CMD file utilities
This package contains programs which work with TRS-80 executable
files (i.e. /CMD).
- Compact reads a CMD file and analyses the memory areas used
by the file. TRS-80 CMD files contain chunks which specify a starting
location and up to 256 data bytes to be loaded at that location.
Programs were often patched by appending chunks which overlapped
previously loaded addresses. The Compact program merges those
patches and rewrites the CMD file in address order with the
largest possible chunks for contiguous memory addresses.
- Mdtocim reads a file containing a raw memory dump (i.e. with no
structure) and writes a CMD format file. I used it to turn the
Dick Smith Disk/Memory diagnostic program into a /CMD file.
- Offset is one of my best TRS-80 programs. To understand its
function, first read the description of unoffset below and then
Offset reads an executable file from cassette or disk and modifies
the file so that it can be loaded without conflicting with DOS memory
areas, and then execute automatically. Offset did this by analysing
the memory areas used by the file, and only relocating those areas
which were needed by DOS. Then offset would add a small chunk of
code which would disable DOS and copy the relocated data to its
correct load area, and then execute the program directly.
The advantage of offset over LMOFFSET and other attempts to make
cassette-based programs run from disk, is that offset calculated
the highest memory address used by the program and moved only the
necessary load data into a buffer above that address. So offset
worked where other programs did not. Of course it was much more
convenient to not have to reboot and issue commands before running
the program, too.
- Newdos/80 included a program called LMOFFSET. The function of
LMOFFSET was to enable a cassette-based program to be run from a
disk-based system. Cassette-based programs usually loaded at a
low memory address (e.g. 0x4200) which was incompatible with DOS,
because DOS used up to 0x5200. So LMOFFSET would read a cassette
program, change its load addresses to load above the DOS memory
area, then append a small chunk of code to be executed. This
chunk of code would display a message then require the user to
press reset (reboot without DOS) and then type a BASIC command
to start execution of the program (which remained in memory).
Needless to say this was pretty yukky. It also didn't work on
some programs, depending on what load addresses were used.

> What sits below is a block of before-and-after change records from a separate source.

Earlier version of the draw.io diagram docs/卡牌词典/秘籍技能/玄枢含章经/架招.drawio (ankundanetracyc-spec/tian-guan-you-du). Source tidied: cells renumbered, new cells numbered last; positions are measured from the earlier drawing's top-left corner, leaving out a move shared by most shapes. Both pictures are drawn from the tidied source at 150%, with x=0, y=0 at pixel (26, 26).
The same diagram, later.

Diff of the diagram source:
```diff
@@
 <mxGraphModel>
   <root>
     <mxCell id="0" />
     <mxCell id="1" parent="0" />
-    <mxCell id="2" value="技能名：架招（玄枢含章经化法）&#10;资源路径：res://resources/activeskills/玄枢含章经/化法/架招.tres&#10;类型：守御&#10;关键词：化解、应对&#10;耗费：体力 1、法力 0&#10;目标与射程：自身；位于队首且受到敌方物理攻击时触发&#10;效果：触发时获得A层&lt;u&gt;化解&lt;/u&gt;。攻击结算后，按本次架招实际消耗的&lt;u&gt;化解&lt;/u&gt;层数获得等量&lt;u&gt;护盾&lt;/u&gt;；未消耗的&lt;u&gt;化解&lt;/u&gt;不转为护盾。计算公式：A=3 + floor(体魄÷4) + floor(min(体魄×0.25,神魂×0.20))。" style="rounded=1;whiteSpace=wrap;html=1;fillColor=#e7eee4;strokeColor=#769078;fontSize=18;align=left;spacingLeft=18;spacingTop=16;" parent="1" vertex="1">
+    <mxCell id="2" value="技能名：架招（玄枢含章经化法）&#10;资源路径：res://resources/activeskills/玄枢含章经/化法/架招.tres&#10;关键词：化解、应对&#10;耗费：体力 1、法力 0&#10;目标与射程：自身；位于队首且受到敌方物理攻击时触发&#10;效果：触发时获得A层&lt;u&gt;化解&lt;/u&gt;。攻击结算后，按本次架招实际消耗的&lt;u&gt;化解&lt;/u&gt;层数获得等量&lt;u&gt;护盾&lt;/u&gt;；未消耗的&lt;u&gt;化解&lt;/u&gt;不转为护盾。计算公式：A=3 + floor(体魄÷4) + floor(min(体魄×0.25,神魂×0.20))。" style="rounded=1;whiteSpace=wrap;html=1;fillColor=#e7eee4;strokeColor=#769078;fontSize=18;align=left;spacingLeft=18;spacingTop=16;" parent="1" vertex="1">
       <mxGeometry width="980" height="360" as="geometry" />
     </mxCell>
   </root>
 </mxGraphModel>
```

Unoffset takes an LMOFFSET-modified CMD file as its input and
reorganises the file into its original contents, removing the
LMOFFSET module. The output file from unoffset should then
be processed by offset.